Find how many lines in the data below mention "Your". Give the number only.

> DATA SECTION:

.....

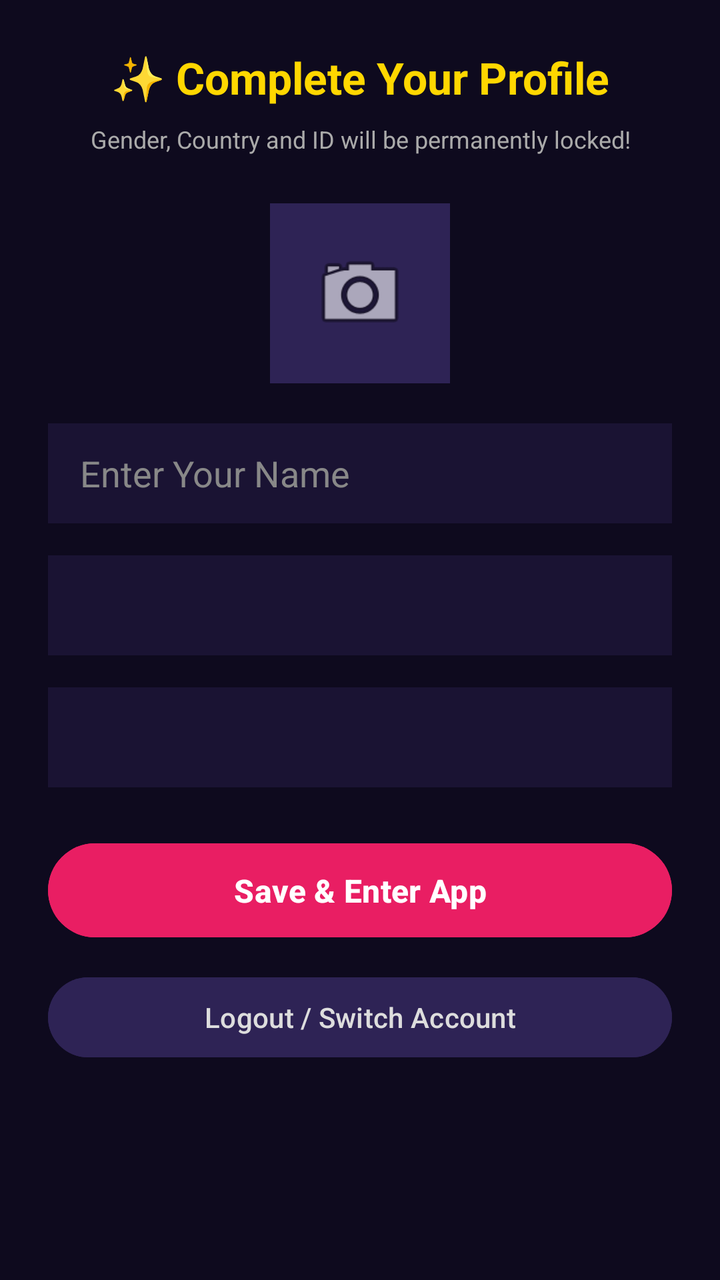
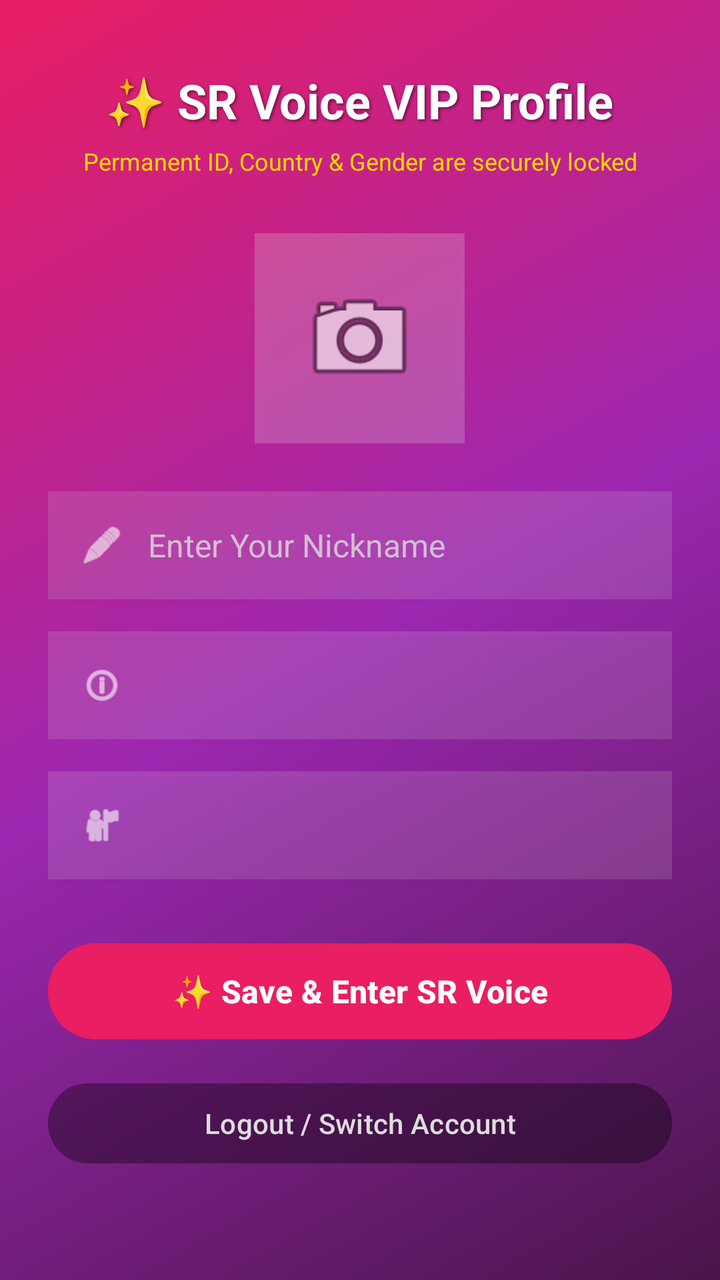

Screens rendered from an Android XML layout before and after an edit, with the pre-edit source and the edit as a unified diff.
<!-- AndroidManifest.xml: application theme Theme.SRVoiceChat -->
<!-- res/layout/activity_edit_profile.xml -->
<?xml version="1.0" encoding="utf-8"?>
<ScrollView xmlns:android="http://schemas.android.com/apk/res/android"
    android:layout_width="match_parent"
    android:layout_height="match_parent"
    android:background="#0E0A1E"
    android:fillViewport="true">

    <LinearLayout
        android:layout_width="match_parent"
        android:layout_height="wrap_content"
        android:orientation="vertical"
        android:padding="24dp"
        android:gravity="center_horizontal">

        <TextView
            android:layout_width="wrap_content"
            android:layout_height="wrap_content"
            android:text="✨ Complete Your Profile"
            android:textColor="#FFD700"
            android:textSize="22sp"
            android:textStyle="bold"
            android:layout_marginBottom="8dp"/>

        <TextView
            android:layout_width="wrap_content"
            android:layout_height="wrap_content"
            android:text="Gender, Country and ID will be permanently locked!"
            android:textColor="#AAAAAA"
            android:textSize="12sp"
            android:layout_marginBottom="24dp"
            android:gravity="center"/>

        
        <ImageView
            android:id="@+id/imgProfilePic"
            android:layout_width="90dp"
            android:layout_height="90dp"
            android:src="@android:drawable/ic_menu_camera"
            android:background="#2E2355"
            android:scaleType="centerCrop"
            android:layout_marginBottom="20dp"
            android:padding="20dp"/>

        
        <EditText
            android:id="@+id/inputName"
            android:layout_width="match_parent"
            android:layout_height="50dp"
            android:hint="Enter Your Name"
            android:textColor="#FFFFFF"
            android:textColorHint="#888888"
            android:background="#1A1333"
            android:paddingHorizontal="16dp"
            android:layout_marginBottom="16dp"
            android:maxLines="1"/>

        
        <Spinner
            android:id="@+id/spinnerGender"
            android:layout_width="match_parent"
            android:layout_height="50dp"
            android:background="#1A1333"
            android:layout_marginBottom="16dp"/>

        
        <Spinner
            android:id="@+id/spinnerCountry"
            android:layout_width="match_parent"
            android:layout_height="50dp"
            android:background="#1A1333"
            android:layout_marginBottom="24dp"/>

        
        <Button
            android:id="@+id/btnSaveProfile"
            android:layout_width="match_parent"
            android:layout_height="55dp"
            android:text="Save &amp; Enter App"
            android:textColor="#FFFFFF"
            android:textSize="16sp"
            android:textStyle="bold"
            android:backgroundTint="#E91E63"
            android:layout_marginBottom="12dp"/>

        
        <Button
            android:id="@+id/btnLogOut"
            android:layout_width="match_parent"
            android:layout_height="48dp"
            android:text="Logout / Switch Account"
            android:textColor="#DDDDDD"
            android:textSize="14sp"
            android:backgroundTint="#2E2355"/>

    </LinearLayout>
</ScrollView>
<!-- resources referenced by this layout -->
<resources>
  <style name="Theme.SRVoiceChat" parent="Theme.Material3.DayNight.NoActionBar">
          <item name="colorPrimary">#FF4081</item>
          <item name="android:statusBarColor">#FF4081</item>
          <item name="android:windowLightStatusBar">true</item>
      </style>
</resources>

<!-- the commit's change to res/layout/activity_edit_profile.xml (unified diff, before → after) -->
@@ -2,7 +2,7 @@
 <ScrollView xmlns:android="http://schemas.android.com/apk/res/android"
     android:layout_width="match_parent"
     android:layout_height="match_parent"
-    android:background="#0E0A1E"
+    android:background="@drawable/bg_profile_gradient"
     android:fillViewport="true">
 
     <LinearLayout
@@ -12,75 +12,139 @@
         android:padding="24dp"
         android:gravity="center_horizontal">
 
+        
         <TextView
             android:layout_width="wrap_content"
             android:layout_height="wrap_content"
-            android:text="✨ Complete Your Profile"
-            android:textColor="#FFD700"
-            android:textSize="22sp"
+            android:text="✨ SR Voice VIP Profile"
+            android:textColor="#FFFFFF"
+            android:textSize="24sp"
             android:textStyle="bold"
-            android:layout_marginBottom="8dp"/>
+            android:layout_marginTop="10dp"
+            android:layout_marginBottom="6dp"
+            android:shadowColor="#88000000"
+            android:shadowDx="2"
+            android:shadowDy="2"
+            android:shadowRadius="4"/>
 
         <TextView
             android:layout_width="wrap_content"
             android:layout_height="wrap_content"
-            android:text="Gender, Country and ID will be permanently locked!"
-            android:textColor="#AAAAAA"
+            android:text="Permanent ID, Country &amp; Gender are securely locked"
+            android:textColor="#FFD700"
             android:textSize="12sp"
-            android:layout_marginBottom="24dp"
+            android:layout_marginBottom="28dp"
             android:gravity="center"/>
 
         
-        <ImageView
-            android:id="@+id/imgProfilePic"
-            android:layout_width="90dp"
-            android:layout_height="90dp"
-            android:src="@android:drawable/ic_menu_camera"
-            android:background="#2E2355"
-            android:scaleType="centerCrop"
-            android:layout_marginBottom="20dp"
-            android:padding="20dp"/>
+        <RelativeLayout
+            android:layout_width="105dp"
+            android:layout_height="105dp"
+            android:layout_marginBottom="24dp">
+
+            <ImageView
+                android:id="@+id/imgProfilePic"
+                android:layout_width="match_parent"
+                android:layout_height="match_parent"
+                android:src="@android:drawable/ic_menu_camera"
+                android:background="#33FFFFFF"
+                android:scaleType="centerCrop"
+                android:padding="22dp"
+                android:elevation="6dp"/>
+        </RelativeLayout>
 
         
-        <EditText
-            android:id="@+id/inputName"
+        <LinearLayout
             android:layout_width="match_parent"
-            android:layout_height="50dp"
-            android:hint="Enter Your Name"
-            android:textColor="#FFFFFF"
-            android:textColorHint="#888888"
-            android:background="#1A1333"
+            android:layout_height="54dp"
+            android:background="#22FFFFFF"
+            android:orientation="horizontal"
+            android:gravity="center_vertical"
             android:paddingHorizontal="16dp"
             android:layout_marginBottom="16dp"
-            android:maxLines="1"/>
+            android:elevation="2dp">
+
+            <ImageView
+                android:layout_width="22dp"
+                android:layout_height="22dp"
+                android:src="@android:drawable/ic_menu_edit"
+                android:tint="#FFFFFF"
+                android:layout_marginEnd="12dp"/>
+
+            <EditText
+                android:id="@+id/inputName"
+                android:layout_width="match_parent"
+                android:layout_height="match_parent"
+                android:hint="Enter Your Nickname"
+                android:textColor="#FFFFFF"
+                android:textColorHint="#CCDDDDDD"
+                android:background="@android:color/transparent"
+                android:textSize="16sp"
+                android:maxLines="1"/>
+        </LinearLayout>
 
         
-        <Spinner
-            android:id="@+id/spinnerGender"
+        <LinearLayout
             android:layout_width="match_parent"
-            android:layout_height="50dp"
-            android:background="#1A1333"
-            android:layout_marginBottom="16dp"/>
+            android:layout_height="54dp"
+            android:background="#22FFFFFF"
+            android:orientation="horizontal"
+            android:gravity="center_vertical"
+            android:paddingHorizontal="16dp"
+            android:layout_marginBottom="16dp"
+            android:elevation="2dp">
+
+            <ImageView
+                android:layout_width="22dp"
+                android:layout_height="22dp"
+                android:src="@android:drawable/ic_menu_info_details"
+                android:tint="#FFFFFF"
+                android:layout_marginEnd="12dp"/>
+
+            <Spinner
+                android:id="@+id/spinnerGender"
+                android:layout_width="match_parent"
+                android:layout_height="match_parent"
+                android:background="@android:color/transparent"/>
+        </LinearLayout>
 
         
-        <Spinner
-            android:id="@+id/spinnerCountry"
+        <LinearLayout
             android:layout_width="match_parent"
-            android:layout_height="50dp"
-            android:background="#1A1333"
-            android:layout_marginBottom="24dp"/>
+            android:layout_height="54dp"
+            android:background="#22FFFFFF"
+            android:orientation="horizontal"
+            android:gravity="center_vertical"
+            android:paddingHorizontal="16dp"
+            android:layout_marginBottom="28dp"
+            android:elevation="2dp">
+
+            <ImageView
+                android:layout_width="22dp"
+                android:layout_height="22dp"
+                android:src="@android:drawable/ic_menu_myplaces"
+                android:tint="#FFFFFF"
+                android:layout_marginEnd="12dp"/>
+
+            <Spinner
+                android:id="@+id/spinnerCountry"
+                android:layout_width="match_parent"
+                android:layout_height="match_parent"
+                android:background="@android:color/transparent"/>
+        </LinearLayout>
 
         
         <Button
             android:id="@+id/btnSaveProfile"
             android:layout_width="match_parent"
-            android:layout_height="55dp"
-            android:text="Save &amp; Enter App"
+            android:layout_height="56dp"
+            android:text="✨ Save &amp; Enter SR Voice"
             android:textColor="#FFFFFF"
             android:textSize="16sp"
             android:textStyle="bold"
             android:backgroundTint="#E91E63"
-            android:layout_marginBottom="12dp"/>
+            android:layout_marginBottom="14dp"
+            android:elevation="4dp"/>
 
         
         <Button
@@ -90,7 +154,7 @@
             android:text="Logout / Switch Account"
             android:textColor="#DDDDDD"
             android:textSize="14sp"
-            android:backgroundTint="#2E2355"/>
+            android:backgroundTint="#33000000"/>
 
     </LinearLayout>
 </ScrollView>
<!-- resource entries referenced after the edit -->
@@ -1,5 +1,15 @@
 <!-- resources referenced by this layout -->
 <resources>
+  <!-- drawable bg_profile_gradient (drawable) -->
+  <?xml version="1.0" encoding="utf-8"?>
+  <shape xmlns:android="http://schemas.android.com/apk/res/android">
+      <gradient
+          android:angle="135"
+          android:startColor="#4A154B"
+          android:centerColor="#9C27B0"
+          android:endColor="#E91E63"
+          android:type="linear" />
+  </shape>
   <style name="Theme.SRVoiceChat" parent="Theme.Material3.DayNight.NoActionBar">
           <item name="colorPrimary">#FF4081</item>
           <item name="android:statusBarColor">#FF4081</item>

.....

> WRITTEN RESPONSE: 5